[Records drawn from a dataset]

========================================

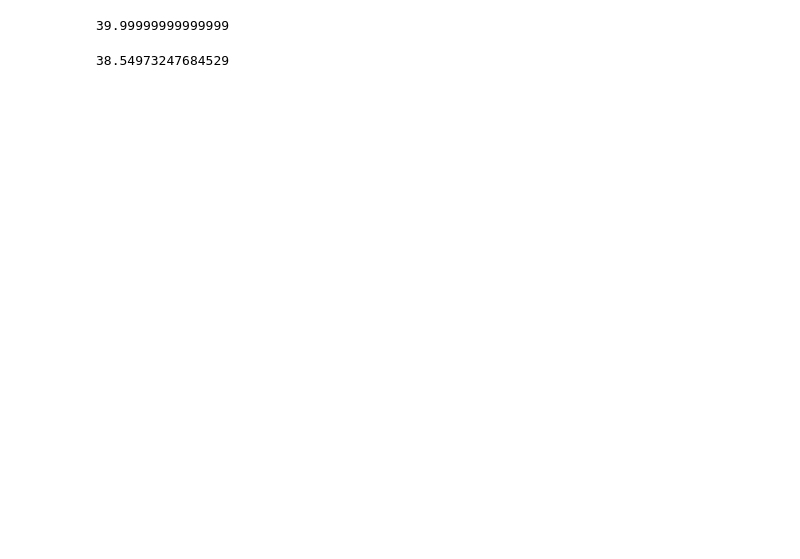
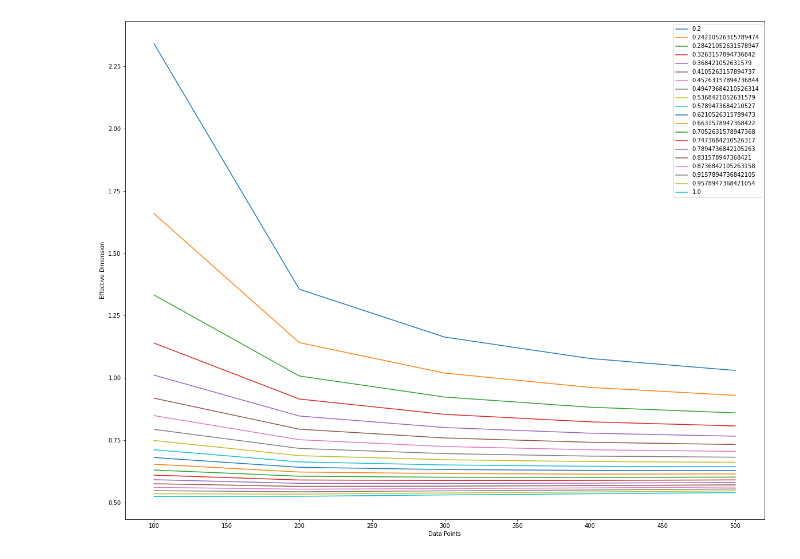
Before and after one commit to rathilakshika/QNN, a Jupyter notebook: Monte Carlo Integration.ipynb, the cells around one changed output. Saved outputs shown, nothing was run; the diff lists cells and outputs as text; code cells hidden in the pictures; blank space fills up the shorter version.

```diff
--- a/Monte Carlo Integration.ipynb
+++ b/Monte Carlo Integration.ipynb
@@ -45,9 +35,8 @@ effective_dimension = 2*math.log10(int_effDim(normalisedMatrices)/Vtheta)/math.l
 # %%
-def effective_dimension(fubini_matrices):
+def eff_dim(fubini_matrices, N, gamma):  #Computes the effective dimension according to the equation-2, page 4
     sTraceFubini = sum_traces(fubini_matrices)
     normalisedMatrices = []
     for i in range(len(fubini_matrices)):
-        normalisedMatrices.append(normalisedFisher(i, fubini_matrices))
-    print(int_traces(normalisedMatrices)/Vtheta)
+        normalisedMatrices.append(normalisedFisher(i, fubini_matrices, N))
     factor = gamma*N/(2*pi*math.log10(N))
-    return 2*math.log10(int_effDim(normalisedMatrices)/Vtheta)/math.log10(factor)
+    return 2*math.log10(int_effDim(normalisedMatrices, N)/Vtheta)/math.log10(factor)
@@ -66,5 +43,6 @@ fubini_matricesQNN = loaded_list[1]
-# %%
-effective_dimension(fubini_matricesQNN)
-# %% [output]
-39.99999999999999
-38.54973247684529
+# %%
+import pickle    #importing the fisher matrices stored in the pickle file
+file_name = "EasyQuantum40500.pkl"
+open_file = open(file_name, "rb")
+loaded_list = pickle.load(open_file)
+open_file.close()
@@ -70,0 +51,30 @@ effective_dimension(fubini_matricesQNN)
+# %%
+eff_dims = [ ]           #Computes effective dimension for the 500 fisher matrices
+dataV = [ ]
+
+for i in np.linspace(0.2, 1.0, 20):  #gamma values
+    eff_dimV = []
+    data = []
+    for j in range(100, 600, 100):   #no of datapoints
+        data.append(j)
+        eff_dimV.append(eff_dim(fubini_matrices[:j], j, i) / d)
+
+    eff_dims.append(eff_dimV)
+    dataV.append(data)
+# %%
+dataPoints = [i for i in range(100, 600 ,100)]
+# %%
+import matplotlib.pyplot as plt
+plt.figure(figsize=[20, 16])
+
+for i in range(20):
+    plt.plot(dataPoints, eff_dims[i])
+
+legendList = ['{}'.format(i) for i in np.linspace(0.2, 1.0, num = 20)]
+plt.xlabel('Data Points')
+plt.ylabel('Effective Dimension')
+plt.legend(legendList)
+plt.savefig('EffDimsGraph')
+plt.show()
+# %% [output]
+[figure, added]
```
Also changed, not shown: parts of 12 cells of this notebook, 1 other file.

========================================

- **PROBLEM TO WORK ON**: Would you please copy all lines in the data that contain the word "range"?

- **ANSWER SPACE**:
     for i in range(len(fubini_matrices)):
+    for j in range(100, 600, 100):   #no of datapoints
+dataPoints = [i for i in range(100, 600 ,100)]
+for i in range(20):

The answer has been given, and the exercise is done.